Phillips tells the New York Times that during a business meeting in 1995, Moonves forced oral sex on her. (The encounter was previously reported by the Times as an incident of harassment rather than assault, following Moonves’s statement to a CBS lawyer that he had “exposed himself” to an unnamed actress, presumably Phillips.) Phillips was so traumatized by the incident that she left acting for decades, and only cautiously reentered the business in 2017, just as the #MeToo movement began to rock Hollywood. According to the Times, Phillips told Dauer that she believed in forgiveness and had no desire to bring down Moonves, but Dauer told the paper that Moonves was shaken by the timing, repeatedly saying, “If Bobbie talks, I’m finished.”

Dauer maintains that he never attempted to blackmail Moonves (“I wouldn’t even know how to blackmail someone,” he said), but text messages between the two show Dauer repeatedly reminding Moonves that Dauer was in a position to ruin him, with the pressure increasing as reporters began to chase the long-whispered rumors about Moonves: “NY Times just called again,” he texted. “Obviously I did not answer the phone.”

“Let’s set your guys up” with casting directors, Moonves wrote to Dauer. “You need to make some money.”

What’s most striking about the Times report is that while Dauer and Moonves aggressively worked for each other’s mutual gain, Phillips — the ostensible victim here — seems to have had no idea what was happening. After months of Dauer’s prodding, CBS offered Phillips a bit role that she wasn’t interested in, she told the Times, “yet top CBS brass suddenly are eager for me to accept it. … It all seemed so baffling to me.”

Phillips says she decided to come forward with her story only after reading other women’s accounts that Moonves harassed them. “I realized I had been manipulated beyond words and that his outreach to me was phony, an attempt to silence me,” she said.

The story is a striking reminder that the problems that led to the #MeToo movement aren’t about individual bad actors: They are systemic. The system is set up to allow men to take on positions of enormous power, and then to use that system to profit from the bodies of women around them — either as gatekeepers like Moonves, who can use their power to prey on women’s bodies, or as managers like Dauer, who can use their knowledge of that predation to leverage more power for themselves.

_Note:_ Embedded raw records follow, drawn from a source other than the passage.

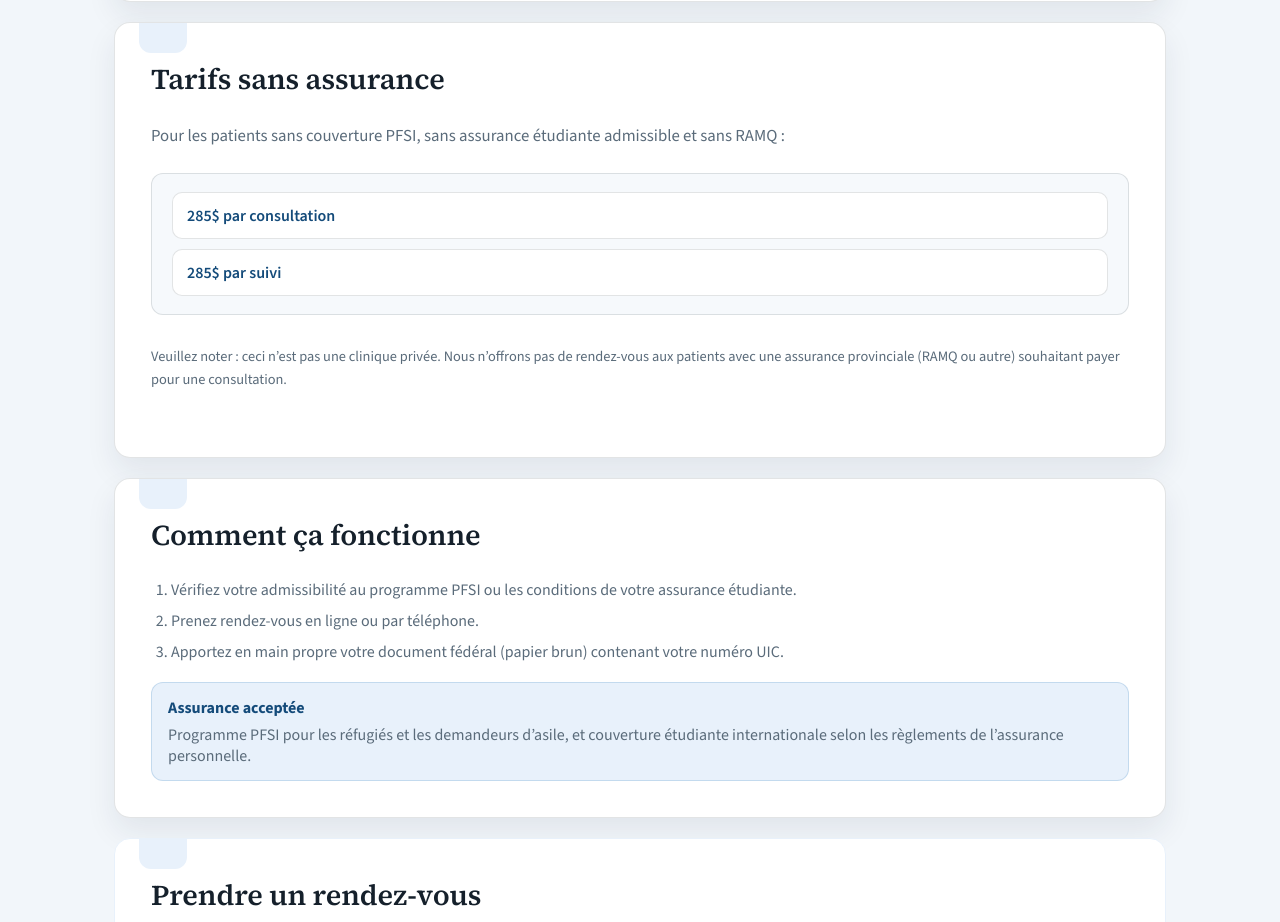
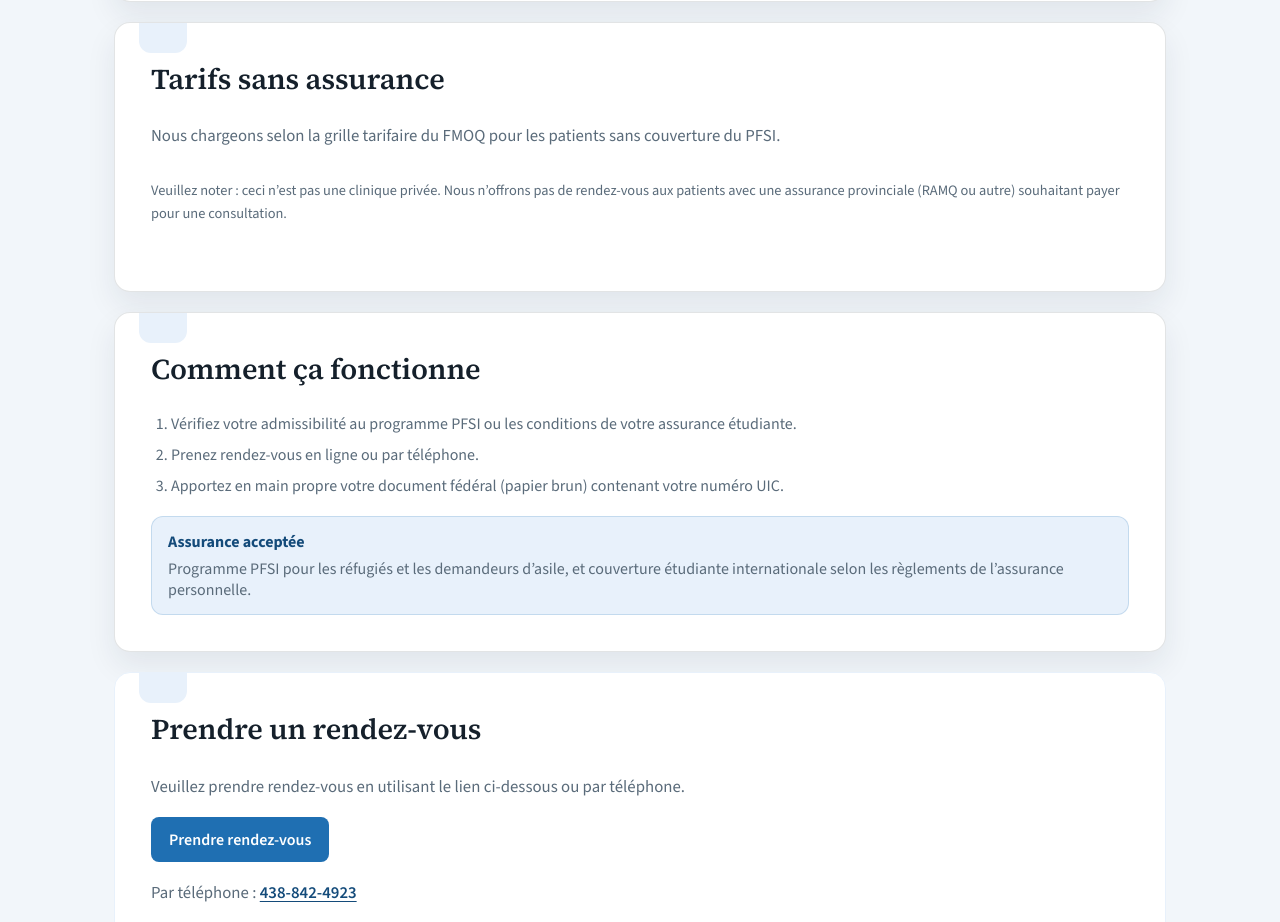
Before and after one commit to Abde1203/cmrmtl, a React (Vite) app: page / in a window 1280 px wide. Shown: the part 933-1855 px from the top of the page. Built offline with nearby package versions, Linux system fonts and the light colour scheme.

Commit message:
Replace fixed pricing with FMOQ fee note

```diff
--- a/src/Content.tsx
+++ b/src/Content.tsx
@@ -24,9 +24,7 @@ const Content: React.FC<ContentProps> = ({ language }) => {
     noRamq: 'Patients non éligibles',
     noRamqText: 'Les patients couverts par la RAMQ ne sont pas éligibles et seront refusés.',
     noInsurancePrice: 'Tarifs sans assurance',
-    noInsurancePriceText: 'Pour les patients sans couverture PFSI, sans assurance étudiante admissible et sans RAMQ :',
-    consultation: '285$ par consultation',
-    followUp: '285$ par suivi',
+    noInsurancePriceText: 'Nous chargeons selon la grille tarifaire du FMOQ pour les patients sans couverture du PFSI.',
     notPrivate: 'Veuillez noter : ceci n’est pas une clinique privée. Nous n’offrons pas de rendez-vous aux patients avec une assurance provinciale (RAMQ ou autre) souhaitant payer pour une consultation.',
     appointment: 'Prendre un rendez-vous',
     appointmentText: 'Veuillez prendre rendez-vous en utilisant le lien ci-dessous ou par téléphone.',
@@ -71,9 +69,7 @@ const Content: React.FC<ContentProps> = ({ language }) => {
     noRamq: 'Ineligible Patients',
     noRamqText: 'Patients covered by RAMQ are not eligible and will be refused.',
     noInsurancePrice: 'Pricing for Uninsured Patients',
-    noInsurancePriceText: 'For patients without IFHP coverage, without eligible student insurance, and without RAMQ:',
-    consultation: '$285 per consultation',
-    followUp: '$285 per follow-up',
+    noInsurancePriceText: 'We charge according to the FMOQ fee schedule for patients without IFHP coverage.',
     notPrivate: 'Please note: This is not a private clinic. It is unavailable to patients with a provincial healthcare insurance (RAMQ or other) who wish to pay for a consultation.',
     appointment: 'Book an Appointment',
     appointmentText: 'Please book an appointment using the link below or by phone.',
@@ -145,12 +141,6 @@ const Content: React.FC<ContentProps> = ({ language }) => {
       <div className='Content'>
         <h2>{content.noInsurancePrice}</h2>
         <p>{content.noInsurancePriceText}</p>
-        <div className='pricing'>
-          <ul>
-            <li>{content.consultation}</li>
-            <li>{content.followUp}</li>
-          </ul>
-        </div>
         <p className='disclaimer'>{content.notPrivate}</p>
       </div>
 
```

And while those men reap the benefits of the system, its burdens — the trauma of sexual harassment and assault, the humiliation of making their details public — remain squarely on the shoulders of women.